# Exercise objective
Could you filter the records below and return each line that holds "span"?

[Stored items from a collection]
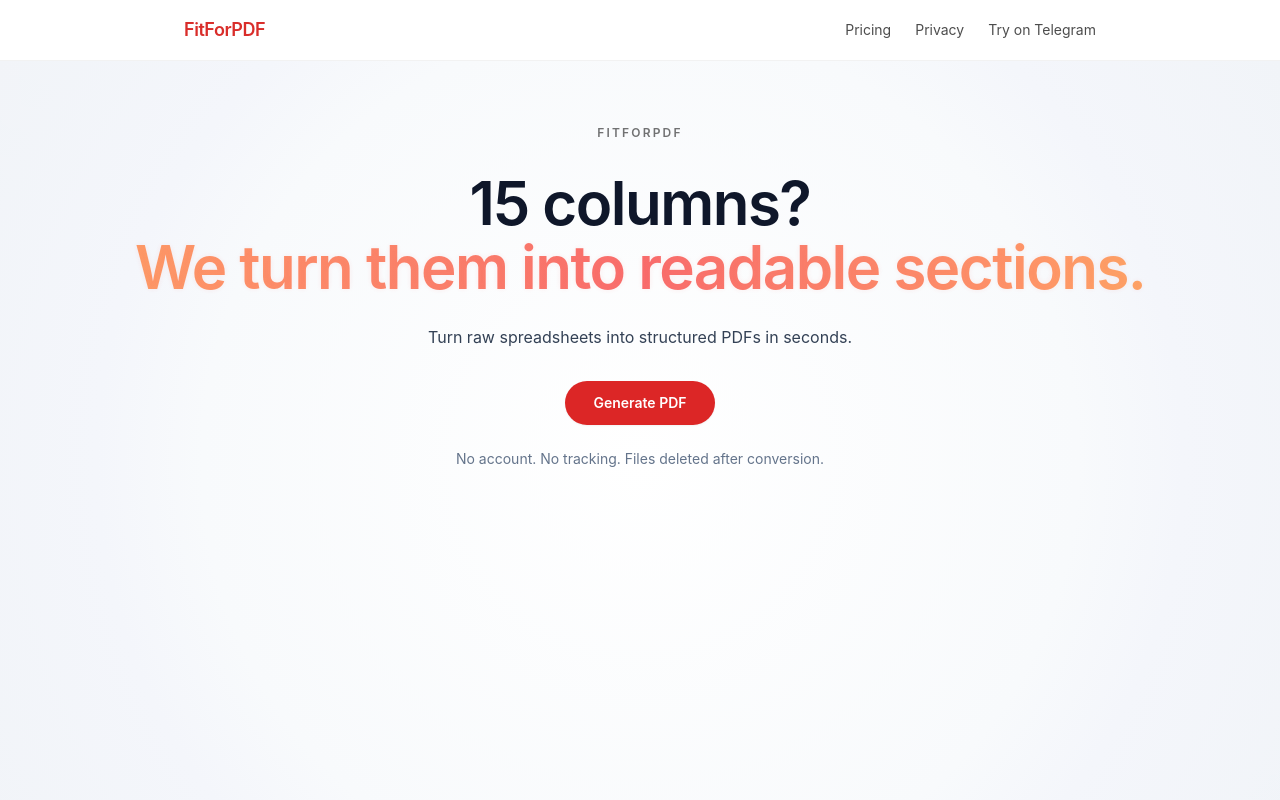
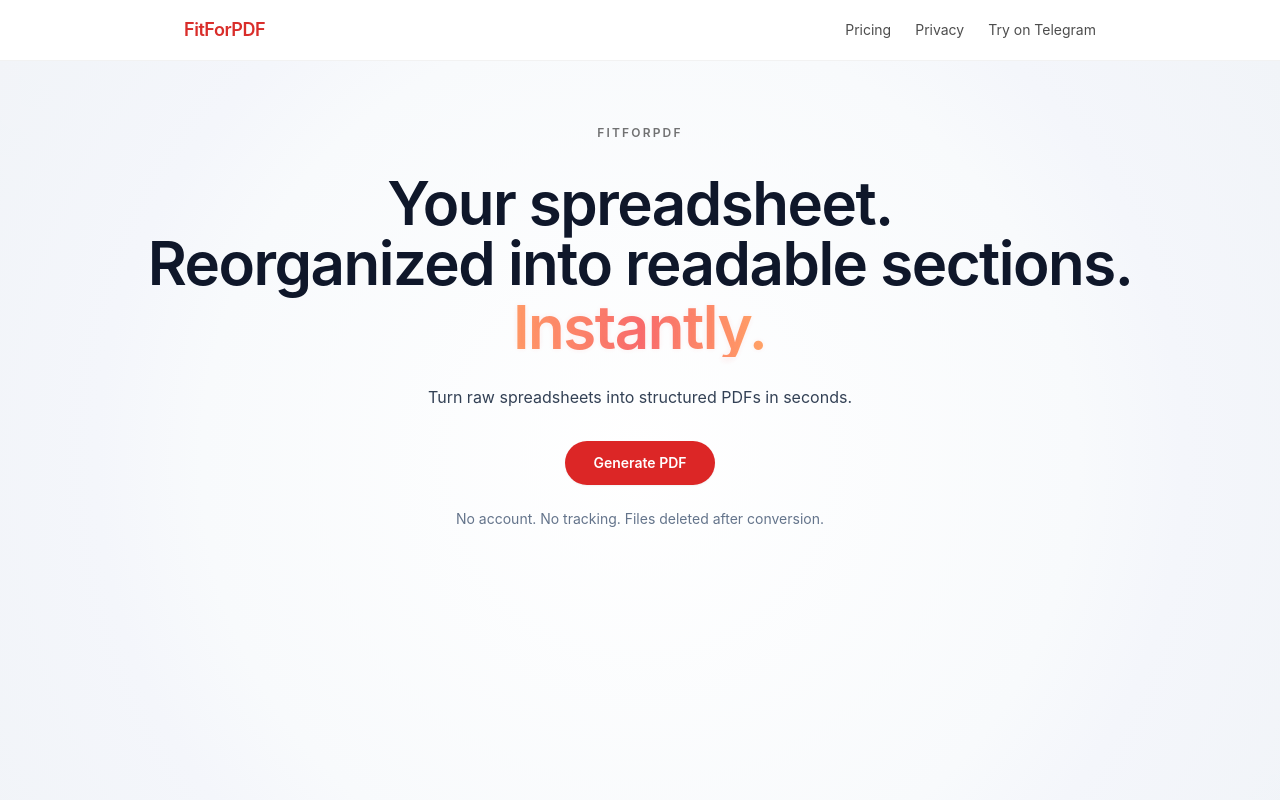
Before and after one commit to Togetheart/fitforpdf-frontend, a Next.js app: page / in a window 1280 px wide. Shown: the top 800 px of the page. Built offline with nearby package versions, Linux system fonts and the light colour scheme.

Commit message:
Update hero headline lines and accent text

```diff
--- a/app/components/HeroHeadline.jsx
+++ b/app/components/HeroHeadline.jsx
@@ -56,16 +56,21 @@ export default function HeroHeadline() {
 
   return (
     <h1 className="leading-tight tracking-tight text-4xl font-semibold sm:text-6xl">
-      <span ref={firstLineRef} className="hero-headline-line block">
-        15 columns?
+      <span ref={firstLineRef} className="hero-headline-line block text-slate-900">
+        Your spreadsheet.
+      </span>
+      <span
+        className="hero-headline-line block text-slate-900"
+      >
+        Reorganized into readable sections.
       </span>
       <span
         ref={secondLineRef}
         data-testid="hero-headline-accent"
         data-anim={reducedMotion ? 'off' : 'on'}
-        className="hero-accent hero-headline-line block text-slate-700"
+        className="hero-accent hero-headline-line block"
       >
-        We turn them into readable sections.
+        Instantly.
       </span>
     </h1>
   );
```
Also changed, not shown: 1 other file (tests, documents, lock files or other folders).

# Solution
-      <span ref={firstLineRef} className="hero-headline-line block">
+      <span ref={firstLineRef} className="hero-headline-line block text-slate-900">
+      </span>
+      <span
       </span>
       <span
       </span>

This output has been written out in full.